A study released by Victoria University shows that dogs have a larger carbon footprint than SUVs.
Here's an interesting study coming all the way from New Zealand where two researchers from Victoria University are saying that dogs have a larger carbon footprint in comparison to SUVs. Robert and Brenda Vale reached this conclusion by figuring out how much land is necessary in order to generate sufficient food for feeding a dog per year.
Their results are showing that the average mid-size dog eats 3.17 ounces of meat and 5.5 ounces of grain in a 10.5-ounce serving of dry food, while to generate this it takes approximately 2.07 acres of land. They compared these results with a Toyota Land Cruiser with a V8 4.6-liter engine that does about 6,200 miles / year (10,000 km) that would use about 55.1 gigajoules of energy every year, a number which represents approximately 1.1 acres of land annually so 50 percent less than the dog's carbon footprint.

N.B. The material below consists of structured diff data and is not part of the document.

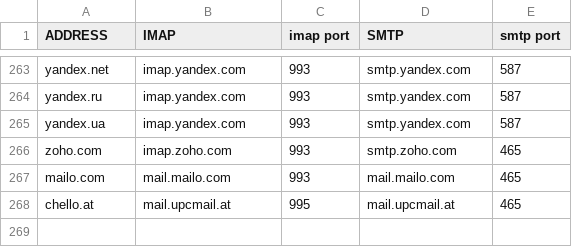
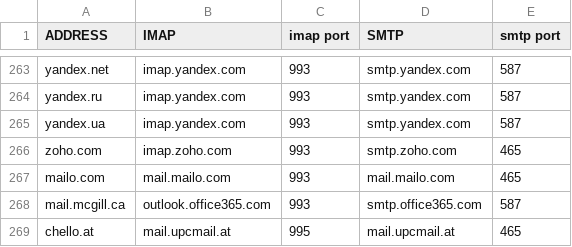
Before and after one commit to LukeSmithxyz/mutt-wizard, a CSV file: share/domains.csv, drawn as a sheet; only a part is shown, gaps mark what is left out.

Commit message:
resolved merge conflict due to new entry in domains.csv

```diff
--- a/share/domains.csv
+++ b/share/domains.csv
@@ -267,2 +267,3 @@ zoho.com,imap.zoho.com,993,smtp.zoho.com,465
 mailo.com,mail.mailo.com,993,mail.mailo.com,465
+mail.mcgill.ca,outlook.office365.com,993,smtp.office365.com,587
 chello.at,mail.upcmail.at,995,mail.upcmail.at,465
```
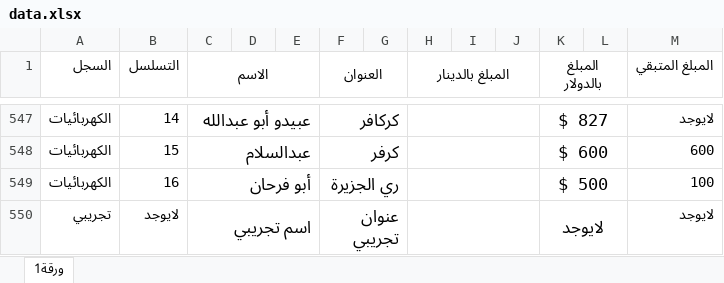
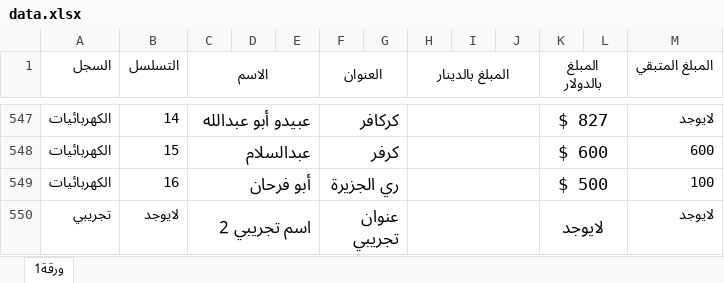
Before and after one commit to alameenoffie/alameenoffie, an Excel workbook: data.xlsx, sheet ورقة1, drawn as a sheet; only a part is shown, gaps mark what is left out; values as stored, in another font and other column widths than the file's, no borders; conditional formats not drawn; the diff names each change by its address in the sheet, - before the commit and + after, or states it on an @@ line.

Commit message:
Add files via upload

```diff
--- a/data.xlsx (sheet ورقة1)
+++ b/data.xlsx (sheet ورقة1)
-C550 (الاسم): اسم تجريبي
+C550 (الاسم): اسم تجريبي 2
```
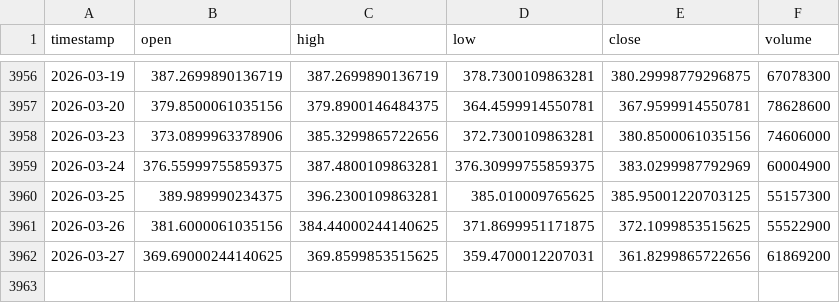
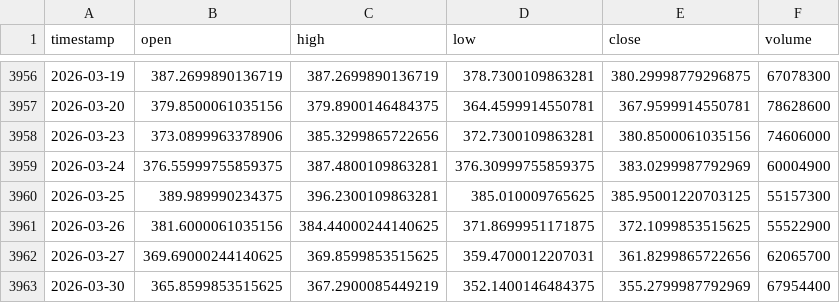
Before and after one commit to sahmed0/backtesting-quant-engine, a CSV file: data/TSLA.csv, drawn as a sheet; only a part is shown, gaps mark what is left out.

```diff
--- a/data/TSLA.csv
+++ b/data/TSLA.csv
@@ -3961,2 +3961,3 @@ timestamp,open,high,low,close,volume
 2026-03-26,381.6000061035156,384.44000244140625,371.8699951171875,372.1099853515625,55522900
-2026-03-27,369.69000244140625,369.8599853515625,359.4700012207031,361.8299865722656,61869200
+2026-03-27,369.69000244140625,369.8599853515625,359.4700012207031,361.8299865722656,62065700
+2026-03-30,365.8599853515625,367.2900085449219,352.1400146484375,355.2799987792969,67954400
```
Also changed, not shown: data/AAPL.csv, data/AMZN.csv, 9 other files.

They used the same formula for calculating a cat's carbon footprint and reached the conclusion that it is just about the same as one VW Golf. Other comparisons show a similar impact between a hamster and a flat screen TV, while the impact of a goldfish is just about the same as a cell phone's footprint.
Robert and Brenda Vale have also released a book about their findings, and it's called "Time to Eat the Dog?" Another title could have very well been: "Save the world: Replace dog with SUV".
Regarding the comparison between the dog and the Toyota Land Cruiser, the researchers did not take into account the cost of producing and maintaining the SUV so the analysis is not entirely relevant.